Please go line by line and repeat the data below exactly, with no images.

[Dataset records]
*** Block opens ***
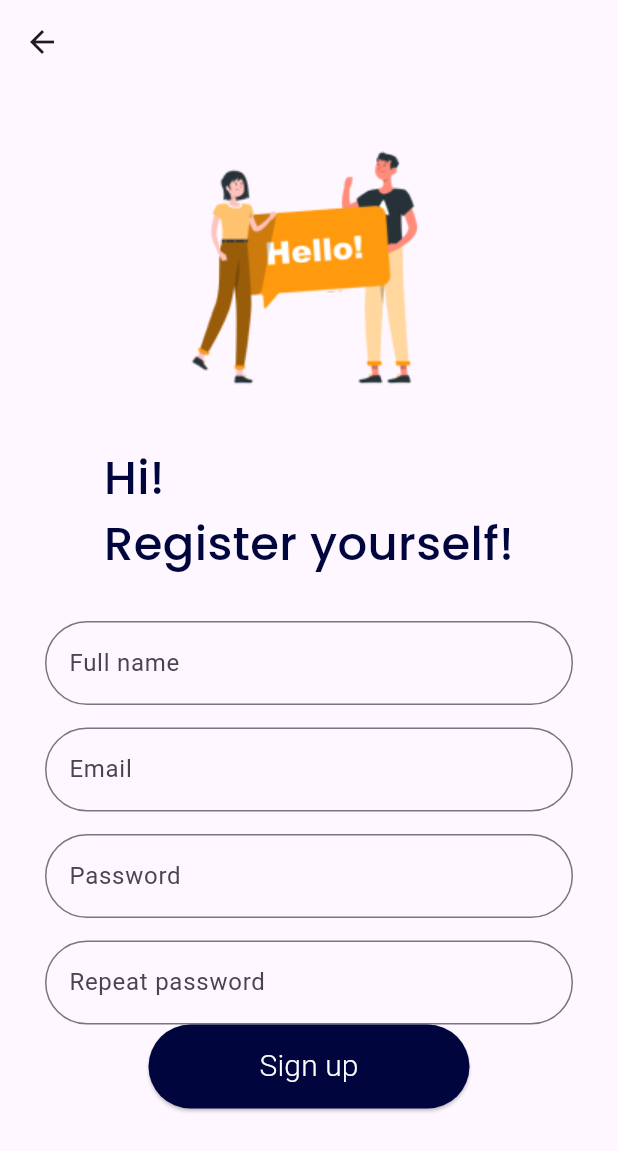
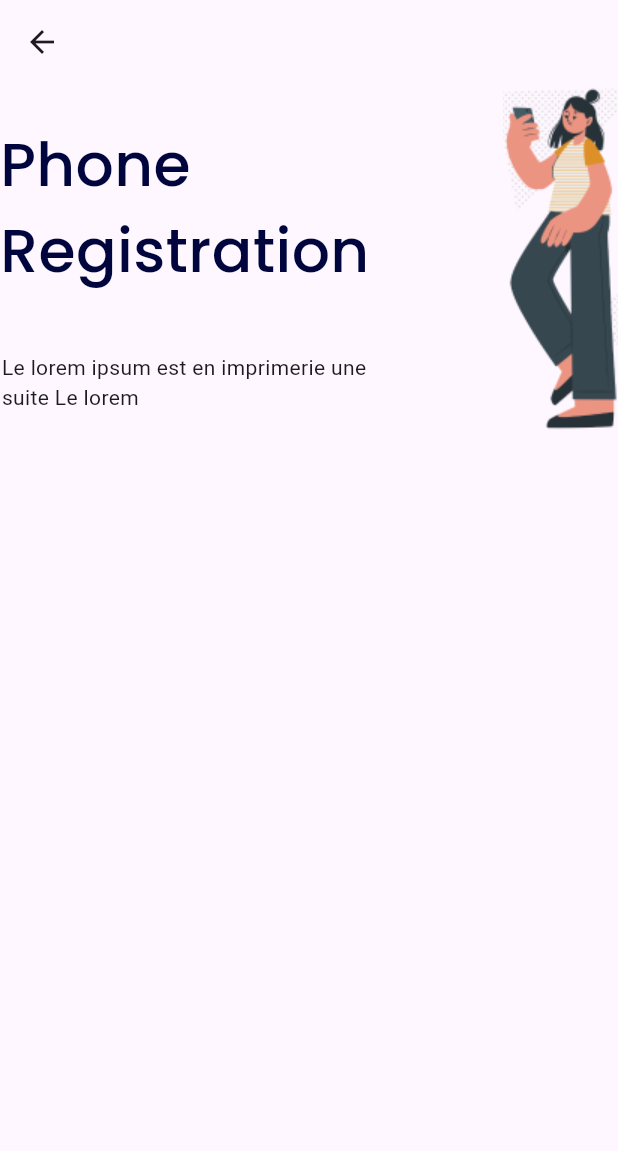
Before and after one commit to Yassin59189/SaveIt, a Flutter app: the SignupScreen screen opened directly, after a tap on "Sign up", on a phone screen of 412 x 824 dp. Shown: the top 1151 px of the screen. Run offline on Flutter 3.47's test engine with Material 3 defaults, Android fonts, the phone set to English and light mode, and no system bars; our stand-ins replace get, get_storage, logger, smooth_page_indicator; accounts and stored records are empty.

Commit message:
phone_verification(not finished)

```diff
--- /dev/null
+++ b/lib/features/authentication/screens/signup/code_verify.dart
@@ -0,0 +1,43 @@
+import 'package:flutter/material.dart';
+import 'package:saveit/utils/constants/colors.dart';
+
+class CodeVerifyScreen extends StatelessWidget {
+  const CodeVerifyScreen({super.key});
+
+  @override
+  Widget build(BuildContext context) {
+    return Scaffold(
+      appBar: AppBar(),
+      body: SingleChildScrollView(
+        child: Container(
+          width: MediaQuery.of(context).size.width,
+          child: Column(
+            children: [
+              Row(
+                mainAxisAlignment: MainAxisAlignment.spaceBetween,
+                children: [
+                  Column(
+                    children: [
+                      Column(
+                        crossAxisAlignment: CrossAxisAlignment.start,
+                        children: [
+                          Text("Phone", style: TextStyle(fontSize: 40, fontWeight: FontWeight.w500, fontFamily: 'Poppins', color: TColors.primary),),
+                          Text("Registration", style: TextStyle(fontSize: 40, fontWeight: FontWeight.w500, fontFamily: 'Poppins', color: TColors.primary),)
+                        ],
+                      ),
+                      const SizedBox(height: 40,),
+                      Container(
+                        width: 244,
+                        child: Text('Le lorem ipsum est en imprimerie une suite Le lorem '))
+                    ],
+                  ),
+                  Image(image: AssetImage("assets/images/login_image/phone.png"))
+                ],
+              )
+            ],
+          ),
+        ),
+      ),
+    );
+  }
+}
--- a/lib/features/authentication/screens/signup/signup.dart
+++ b/lib/features/authentication/screens/signup/signup.dart
@@ -1,5 +1,9 @@
 import 'package:flutter/material.dart';
 import 'package:flutter/widgets.dart';
+import 'package:get/get.dart';
+import 'package:get/get_core/src/get_main.dart';
+import 'package:saveit/features/authentication/screens/login/login.dart';
+import 'package:saveit/features/authentication/screens/signup/code_verify.dart';
 import 'package:saveit/utils/constants/colors.dart';
 
 class SignupScreen extends StatelessWidget {
@@ -18,7 +22,9 @@ class SignupScreen extends StatelessWidget {
               Stack(
                 children:[ Column(
                   children: [
-                    Image(image: AssetImage("assets/images/login_image/signup.png")),
+                    Container(
+                      width: 150,
+                      child: Image(image: AssetImage("assets/images/login_image/signup.png"))),
                     Column(
                   crossAxisAlignment: CrossAxisAlignment.start,
                   children: [
@@ -73,11 +79,26 @@ class SignupScreen extends StatelessWidget {
                   ],
                 )),
               ),
+              const SizedBox(height: 20,),
               //Sign up button
               Container(
                         width: 214,
                         height: 56,
-                        child: ElevatedButton(onPressed: (){}, child: Text("Sign up", style: TextStyle(color: Colors.white, fontSize: 20, fontWeight: FontWeight.w300),), style: ElevatedButton.styleFrom(backgroundColor: TColors.primary),)),
+                        child: ElevatedButton(onPressed: (){
+                          Get.to(CodeVerifyScreen());
+                        }, child: Text("Sign up", style: TextStyle(color: Colors.white, fontSize: 20, fontWeight: FontWeight.w300),), style: ElevatedButton.styleFrom(backgroundColor: TColors.primary),)),
+              //Create account
+                      Container(
+                        child: Row(
+                          mainAxisAlignment: MainAxisAlignment.center,
+                          children: [
+                            Text("Already have an account ?", style: TextStyle(fontSize: 13, fontWeight: FontWeight.w300, fontFamily: 'Nunito'),),
+                            TextButton(onPressed: (){
+                              Get.to(LoginScreen());
+                            }, child: Text("Sign in", style: TextStyle(fontSize: 13, fontWeight: FontWeight.w300, fontFamily: 'Nunito'),))
+                          ],
+                        ),
+                      )
             ],
           ),
         ),
```
Also changed, not shown: assets/images/login_image/phone.png (added), assets/images/login_image/signup.png, lib/features/authentication/screens/signup/phone_registration.dart (added).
*** Block closes ***
Expected answer
Before and after one commit to Yassin59189/SaveIt, a Flutter app: the SignupScreen screen opened directly, after a tap on "Sign up", on a phone screen of 412 x 824 dp. Shown: the top 1151 px of the screen. Run offline on Flutter 3.47's test engine with Material 3 defaults, Android fonts, the phone set to English and light mode, and no system bars; our stand-ins replace get, get_storage, logger, smooth_page_indicator; accounts and stored records are empty.

Commit message:
phone_verification(not finished)

```diff
--- /dev/null
+++ b/lib/features/authentication/screens/signup/code_verify.dart
@@ -0,0 +1,43 @@
+import 'package:flutter/material.dart';
+import 'package:saveit/utils/constants/colors.dart';
+
+class CodeVerifyScreen extends StatelessWidget {
+  const CodeVerifyScreen({super.key});
+
+  @override
+  Widget build(BuildContext context) {
+    return Scaffold(
+      appBar: AppBar(),
+      body: SingleChildScrollView(
+        child: Container(
+          width: MediaQuery.of(context).size.width,
+          child: Column(
+            children: [
+              Row(
+                mainAxisAlignment: MainAxisAlignment.spaceBetween,
+                children: [
+                  Column(
+                    children: [
+                      Column(
+                        crossAxisAlignment: CrossAxisAlignment.start,
+                        children: [
+                          Text("Phone", style: TextStyle(fontSize: 40, fontWeight: FontWeight.w500, fontFamily: 'Poppins', color: TColors.primary),),
+                          Text("Registration", style: TextStyle(fontSize: 40, fontWeight: FontWeight.w500, fontFamily: 'Poppins', color: TColors.primary),)
+                        ],
+                      ),
+                      const SizedBox(height: 40,),
+                      Container(
+                        width: 244,
+                        child: Text('Le lorem ipsum est en imprimerie une suite Le lorem '))
+                    ],
+                  ),
+                  Image(image: AssetImage("assets/images/login_image/phone.png"))
+                ],
+              )
+            ],
+          ),
+        ),
+      ),
+    );
+  }
+}
--- a/lib/features/authentication/screens/signup/signup.dart
+++ b/lib/features/authentication/screens/signup/signup.dart
@@ -1,5 +1,9 @@
 import 'package:flutter/material.dart';
 import 'package:flutter/widgets.dart';
+import 'package:get/get.dart';
+import 'package:get/get_core/src/get_main.dart';
+import 'package:saveit/features/authentication/screens/login/login.dart';
+import 'package:saveit/features/authentication/screens/signup/code_verify.dart';
 import 'package:saveit/utils/constants/colors.dart';
 
 class SignupScreen extends StatelessWidget {
@@ -18,7 +22,9 @@ class SignupScreen extends StatelessWidget {
               Stack(
                 children:[ Column(
                   children: [
-                    Image(image: AssetImage("assets/images/login_image/signup.png")),
+                    Container(
+                      width: 150,
+                      child: Image(image: AssetImage("assets/images/login_image/signup.png"))),
                     Column(
                   crossAxisAlignment: CrossAxisAlignment.start,
                   children: [
@@ -73,11 +79,26 @@ class SignupScreen extends StatelessWidget {
                   ],
                 )),
               ),
+              const SizedBox(height: 20,),
               //Sign up button
               Container(
                         width: 214,
                         height: 56,
-                        child: ElevatedButton(onPressed: (){}, child: Text("Sign up", style: TextStyle(color: Colors.white, fontSize: 20, fontWeight: FontWeight.w300),), style: ElevatedButton.styleFrom(backgroundColor: TColors.primary),)),
+                        child: ElevatedButton(onPressed: (){
+                          Get.to(CodeVerifyScreen());
+                        }, child: Text("Sign up", style: TextStyle(color: Colors.white, fontSize: 20, fontWeight: FontWeight.w300),), style: ElevatedButton.styleFrom(backgroundColor: TColors.primary),)),
+              //Create account
+                      Container(
+                        child: Row(
+                          mainAxisAlignment: MainAxisAlignment.center,
+                          children: [
+                            Text("Already have an account ?", style: TextStyle(fontSize: 13, fontWeight: FontWeight.w300, fontFamily: 'Nunito'),),
+                            TextButton(onPressed: (){
+                              Get.to(LoginScreen());
+                            }, child: Text("Sign in", style: TextStyle(fontSize: 13, fontWeight: FontWeight.w300, fontFamily: 'Nunito'),))
+                          ],
+                        ),
+                      )
             ],
           ),
         ),
```
Also changed, not shown: assets/images/login_image/phone.png (added), assets/images/login_image/signup.png, lib/features/authentication/screens/signup/phone_registration.dart (added).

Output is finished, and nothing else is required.